to being an element in the Foucauldian perspective, power is an important
concept in CDA in general, as CDA is used to analyze the language of people in
a position of power. CDA is concerned with the way discourse creates dominance
in society, i.e. the power abuse over others, and the resistance of said power
by those people.
three different approaches to power have been found:
1. Power as
a result of specific resources of individual actors.
2. Power as
a specific attribute of social exchange in each interaction.
3. Power as
a systemic and constitutive element/characteristic of society. (Wodak &
In CDA, power is mostly perceived in the third way. This is because of
Foucault as well as the text in CDA being perceived as a demonstration of
social action. Furthermore, CDA researchers do not always work with
interactional texts such as dialogues. As a result, the overall and general
features that make up society are crucial for CDA analyses as opposed to the
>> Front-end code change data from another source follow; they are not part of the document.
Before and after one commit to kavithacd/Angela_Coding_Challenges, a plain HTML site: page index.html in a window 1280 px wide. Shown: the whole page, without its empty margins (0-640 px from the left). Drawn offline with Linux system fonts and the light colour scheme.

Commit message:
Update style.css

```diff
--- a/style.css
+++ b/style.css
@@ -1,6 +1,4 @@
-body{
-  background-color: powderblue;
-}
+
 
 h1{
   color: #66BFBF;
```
individual resources and social situations. Power is vital for understanding
the dynamics and specifics of control in modern societies, although most of the
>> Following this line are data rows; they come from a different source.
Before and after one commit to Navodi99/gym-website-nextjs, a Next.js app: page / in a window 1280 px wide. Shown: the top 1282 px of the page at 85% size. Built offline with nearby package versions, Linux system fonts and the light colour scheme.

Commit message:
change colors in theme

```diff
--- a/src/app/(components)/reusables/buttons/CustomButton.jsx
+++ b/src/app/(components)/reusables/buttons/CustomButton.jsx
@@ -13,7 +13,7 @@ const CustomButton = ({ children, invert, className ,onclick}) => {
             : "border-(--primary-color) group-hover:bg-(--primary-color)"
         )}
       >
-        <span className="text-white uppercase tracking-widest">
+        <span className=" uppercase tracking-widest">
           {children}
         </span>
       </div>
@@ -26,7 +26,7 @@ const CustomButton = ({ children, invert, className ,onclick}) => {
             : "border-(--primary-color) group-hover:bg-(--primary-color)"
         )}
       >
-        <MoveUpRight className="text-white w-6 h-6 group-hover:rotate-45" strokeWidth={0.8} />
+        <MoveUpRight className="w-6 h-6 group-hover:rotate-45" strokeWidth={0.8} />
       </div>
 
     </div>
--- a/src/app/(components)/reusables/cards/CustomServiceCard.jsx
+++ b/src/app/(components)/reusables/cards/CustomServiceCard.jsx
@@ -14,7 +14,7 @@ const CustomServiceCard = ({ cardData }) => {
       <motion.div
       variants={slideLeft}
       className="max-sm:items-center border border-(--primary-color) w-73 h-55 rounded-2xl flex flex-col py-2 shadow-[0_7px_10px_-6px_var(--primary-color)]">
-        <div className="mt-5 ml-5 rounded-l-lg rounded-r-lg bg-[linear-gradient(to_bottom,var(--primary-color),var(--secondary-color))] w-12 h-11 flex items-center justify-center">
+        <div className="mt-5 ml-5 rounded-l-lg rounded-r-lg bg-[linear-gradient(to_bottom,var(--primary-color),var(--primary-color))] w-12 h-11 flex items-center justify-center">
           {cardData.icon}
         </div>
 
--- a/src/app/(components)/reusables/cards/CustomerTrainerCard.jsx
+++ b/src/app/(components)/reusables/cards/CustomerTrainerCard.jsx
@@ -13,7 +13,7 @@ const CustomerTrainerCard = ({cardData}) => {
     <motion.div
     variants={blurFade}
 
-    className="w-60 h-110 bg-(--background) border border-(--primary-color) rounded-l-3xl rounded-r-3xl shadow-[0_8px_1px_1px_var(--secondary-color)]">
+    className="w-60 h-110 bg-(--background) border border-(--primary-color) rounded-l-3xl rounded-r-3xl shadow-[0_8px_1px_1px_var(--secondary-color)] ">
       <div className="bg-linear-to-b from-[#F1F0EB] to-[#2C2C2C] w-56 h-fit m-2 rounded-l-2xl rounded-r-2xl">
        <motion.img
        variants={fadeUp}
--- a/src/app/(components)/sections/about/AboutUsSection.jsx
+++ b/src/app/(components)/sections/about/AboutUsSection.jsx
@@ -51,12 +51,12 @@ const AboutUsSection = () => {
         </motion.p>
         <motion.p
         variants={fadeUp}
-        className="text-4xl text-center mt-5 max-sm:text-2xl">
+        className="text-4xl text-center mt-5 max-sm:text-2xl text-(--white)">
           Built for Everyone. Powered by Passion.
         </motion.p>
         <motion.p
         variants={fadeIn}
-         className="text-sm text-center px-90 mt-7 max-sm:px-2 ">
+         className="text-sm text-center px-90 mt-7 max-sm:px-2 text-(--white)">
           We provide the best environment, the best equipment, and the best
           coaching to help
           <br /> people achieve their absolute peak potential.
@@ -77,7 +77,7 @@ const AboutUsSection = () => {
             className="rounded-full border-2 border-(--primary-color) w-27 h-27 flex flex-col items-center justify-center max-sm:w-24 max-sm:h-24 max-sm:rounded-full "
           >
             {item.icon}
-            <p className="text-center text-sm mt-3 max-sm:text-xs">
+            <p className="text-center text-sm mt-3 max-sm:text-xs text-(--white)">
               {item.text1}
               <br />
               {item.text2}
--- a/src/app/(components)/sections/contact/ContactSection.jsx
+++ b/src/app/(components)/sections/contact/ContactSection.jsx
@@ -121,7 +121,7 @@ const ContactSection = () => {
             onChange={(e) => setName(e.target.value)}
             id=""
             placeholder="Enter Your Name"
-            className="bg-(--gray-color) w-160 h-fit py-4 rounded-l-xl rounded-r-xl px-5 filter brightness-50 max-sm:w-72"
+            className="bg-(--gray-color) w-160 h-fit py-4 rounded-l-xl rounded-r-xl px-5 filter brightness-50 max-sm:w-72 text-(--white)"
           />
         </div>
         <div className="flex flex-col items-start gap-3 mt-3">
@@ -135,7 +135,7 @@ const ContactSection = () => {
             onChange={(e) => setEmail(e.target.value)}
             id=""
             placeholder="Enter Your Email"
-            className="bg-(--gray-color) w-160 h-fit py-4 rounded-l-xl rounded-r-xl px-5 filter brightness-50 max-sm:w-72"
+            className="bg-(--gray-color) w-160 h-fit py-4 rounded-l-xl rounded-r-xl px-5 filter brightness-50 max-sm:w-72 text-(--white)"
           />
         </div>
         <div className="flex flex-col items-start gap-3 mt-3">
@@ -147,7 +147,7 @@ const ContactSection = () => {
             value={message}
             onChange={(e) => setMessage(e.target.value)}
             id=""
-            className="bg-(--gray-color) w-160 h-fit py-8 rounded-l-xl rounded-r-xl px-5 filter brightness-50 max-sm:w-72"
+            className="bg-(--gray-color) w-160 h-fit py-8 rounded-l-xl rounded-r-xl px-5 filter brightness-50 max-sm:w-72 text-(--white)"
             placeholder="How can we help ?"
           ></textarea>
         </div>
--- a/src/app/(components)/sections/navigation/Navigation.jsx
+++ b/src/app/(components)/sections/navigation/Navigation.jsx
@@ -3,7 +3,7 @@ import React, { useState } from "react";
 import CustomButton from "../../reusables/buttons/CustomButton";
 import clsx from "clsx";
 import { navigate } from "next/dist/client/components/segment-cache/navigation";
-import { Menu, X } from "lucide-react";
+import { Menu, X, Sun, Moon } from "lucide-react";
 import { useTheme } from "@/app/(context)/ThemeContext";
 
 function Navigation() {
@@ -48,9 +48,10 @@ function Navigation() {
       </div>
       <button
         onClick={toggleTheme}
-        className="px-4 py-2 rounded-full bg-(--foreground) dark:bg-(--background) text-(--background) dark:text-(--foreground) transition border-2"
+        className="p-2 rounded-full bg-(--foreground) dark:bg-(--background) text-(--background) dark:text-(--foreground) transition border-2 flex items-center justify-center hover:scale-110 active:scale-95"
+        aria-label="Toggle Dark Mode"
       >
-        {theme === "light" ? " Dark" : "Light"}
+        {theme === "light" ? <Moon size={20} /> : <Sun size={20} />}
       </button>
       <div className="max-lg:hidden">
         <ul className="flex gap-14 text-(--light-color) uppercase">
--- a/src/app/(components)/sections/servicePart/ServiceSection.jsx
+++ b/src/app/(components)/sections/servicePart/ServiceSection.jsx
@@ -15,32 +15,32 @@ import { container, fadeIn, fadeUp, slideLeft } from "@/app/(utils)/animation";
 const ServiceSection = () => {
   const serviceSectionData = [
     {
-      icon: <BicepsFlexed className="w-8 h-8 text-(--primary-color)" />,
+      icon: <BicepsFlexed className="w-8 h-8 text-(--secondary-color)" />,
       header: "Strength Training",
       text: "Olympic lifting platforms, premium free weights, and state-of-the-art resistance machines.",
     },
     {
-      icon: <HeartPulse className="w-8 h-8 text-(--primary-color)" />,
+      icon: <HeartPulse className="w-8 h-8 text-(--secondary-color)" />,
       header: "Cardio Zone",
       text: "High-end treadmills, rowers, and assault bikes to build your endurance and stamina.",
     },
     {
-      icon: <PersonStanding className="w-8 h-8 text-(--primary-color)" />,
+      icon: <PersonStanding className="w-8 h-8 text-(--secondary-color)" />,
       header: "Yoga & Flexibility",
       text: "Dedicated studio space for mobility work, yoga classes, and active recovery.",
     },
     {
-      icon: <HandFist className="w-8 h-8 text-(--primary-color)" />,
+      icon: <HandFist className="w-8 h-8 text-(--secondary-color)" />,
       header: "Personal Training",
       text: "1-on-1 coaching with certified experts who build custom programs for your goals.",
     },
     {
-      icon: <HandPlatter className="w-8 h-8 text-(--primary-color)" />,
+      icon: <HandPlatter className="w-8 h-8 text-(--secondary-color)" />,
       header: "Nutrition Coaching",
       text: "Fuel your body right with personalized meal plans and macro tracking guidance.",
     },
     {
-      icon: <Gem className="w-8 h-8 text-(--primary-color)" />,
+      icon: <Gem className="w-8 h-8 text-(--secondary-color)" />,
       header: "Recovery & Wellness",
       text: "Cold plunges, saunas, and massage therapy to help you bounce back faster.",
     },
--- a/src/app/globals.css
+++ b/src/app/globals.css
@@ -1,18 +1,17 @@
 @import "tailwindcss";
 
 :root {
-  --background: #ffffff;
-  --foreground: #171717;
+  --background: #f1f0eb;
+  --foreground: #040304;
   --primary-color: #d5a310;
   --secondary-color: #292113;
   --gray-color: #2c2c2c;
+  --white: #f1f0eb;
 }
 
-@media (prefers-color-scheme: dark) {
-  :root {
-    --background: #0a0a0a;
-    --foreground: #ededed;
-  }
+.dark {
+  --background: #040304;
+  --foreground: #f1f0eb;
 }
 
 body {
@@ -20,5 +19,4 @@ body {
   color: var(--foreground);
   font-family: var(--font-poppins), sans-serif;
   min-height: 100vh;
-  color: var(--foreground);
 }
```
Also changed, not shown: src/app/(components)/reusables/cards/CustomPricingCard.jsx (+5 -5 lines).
time it is invisible. Fairclough and Wodak explained in 1991 and 1989,
respectively, this relation between social power and language which is a
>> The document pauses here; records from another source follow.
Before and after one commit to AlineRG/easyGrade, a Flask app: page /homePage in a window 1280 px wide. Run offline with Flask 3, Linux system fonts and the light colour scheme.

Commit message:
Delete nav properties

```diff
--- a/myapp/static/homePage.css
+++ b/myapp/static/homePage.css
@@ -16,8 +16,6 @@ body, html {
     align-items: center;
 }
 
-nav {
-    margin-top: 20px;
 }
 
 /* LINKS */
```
permanent topic not only in CDA but also in sociology. Therefore, what defines
CDA is its focus on power as an important feature in social life, as well as
using that in an effort to understand language. (ibid).
Finally, power is about relations of difference, particularly in social
structures. Social matters ensure that language is associated with social power
in a number of ways: language expresses power, and is involved where there is
heated disagreement. Although, power does not necessarily derive from language,
but language can be used to subvert it and alter distributions of power in the
short and the long term. Language very well joins the differences in power in
social structures. (ibid).